Check out a delightful, zany piece of insanity. Mike is the undisputed Lord of Lunch. This page is dedicated to Mike whose lunch site inspired this nonsense.

Some Lunch Box Revelations
read the scoop here

Mike Browne's Lunch-Box


Lunch Box Spy

Lunch-Box spies are people with a wicked sense of humour and a willingness to go the extra mile to learn the inner-most secrets of their victims. Lunch-Box spies are people who will go where no one else dares to go, who are persistent and determined to get to the bottom of the lunch box and reveal the true personality of its owner. Lunch-Box spies have very little else to do in life. They are easily amused by small details. They are prolific story-tellers who are able to weave magic from a few crumbs.

Become a Lunch-Box spy today!

Identify a target! Aquire a film! Arm yourself with a tape-recorder, or simply sidle up to your victim with a small pad and pen.

There are some things you need to know about interviewing a person about something as sensitive as their lunch.

The purpose of getting a lunch box history on a person is to be able to "paint a picture" of who they really are. The information from the history should not just be a random collection of facts. The history should include witty and insightful comments. The object is to reveal the true personality of your victim. While doing an interview, pay careful attention to how the person is responding to your questions, and if they appear uncomfortable discussing some aspect of their lunchbox press for more information. You are clearly on to something. This could be a scoop!

So begin the interview by being open: "I'd like to find out about your lunch. Could you tell me about it? Describe it to me as if you were telling me your life story." Most people will leave out certain details. They will be loathe to tell you about lunches they left to die, lunches they threw away, lunches they swapped. But this is the important stuff! Ask probing questions. Come right out and ask them for precise information. Blast them with direct questions. We want to find out as much as we can about what people eat at lunch time, how their eating patterns have changed, whether they are content with the same old lunch each day or if they need variety.

Some Questions to ask

Tell me about your lunches.
What can you tell me about the lunches you eat?
What do you remember about your school lunches?
Were there any family jokes about what you liked to eat?
Who made your lunch?
Were you ever able to buy a lunch?
What did they stock in the school canteen?
Did you ever slip across the street with your mates to the fish and chip shop?
Did any one in your class have a better lunch than you? What did they have? Were you ever able to swap with them?
Where did you eat your lunch? Who ate their lunch with you? Did you eat alone?
What do you have for lunch now? Do you still own a lunchbox?
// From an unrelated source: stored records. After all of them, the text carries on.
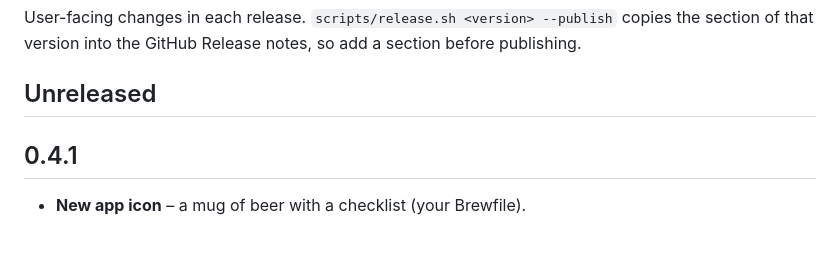
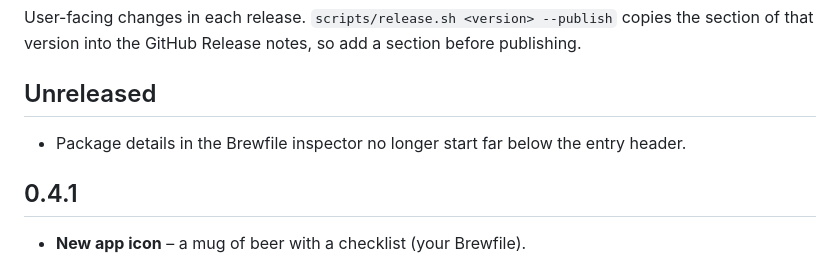
Before and after one commit to Furcenzo/brew-gui, a Markdown page: CHANGELOG.md, the part around the change. Rendered like a GitHub page; blank space fills up the shorter version.

```diff
--- a/CHANGELOG.md
+++ b/CHANGELOG.md
@@ -4,6 +4,8 @@ User-facing changes in each release. `scripts/release.sh <version> --publish` co
 version into the GitHub Release notes, so add a section before publishing.
 
 ## Unreleased
+
+- Package details in the Brewfile inspector no longer start far below the entry header.
 
 ## 0.4.1
 
```
Also changed, not shown: README.md (+21 -0 lines), docs/screenshots/brewfile-dark.png (added), docs/screenshots/brewfile-light.png (added), docs/screenshots/brewfile-sk-light.png (added), docs/screenshots/search-light.png (added), docs/screenshots/sync-dark.png (added), 8 other files.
Do you make your lunch or buy it?
Who makes the best lunches?
Do you eat the same thing every day?
Is there a lunch that still haunts you?
What is the worst lunch you have ever eaten?
What is your favourite place to buy lunch?
Would you buy from a school canteen?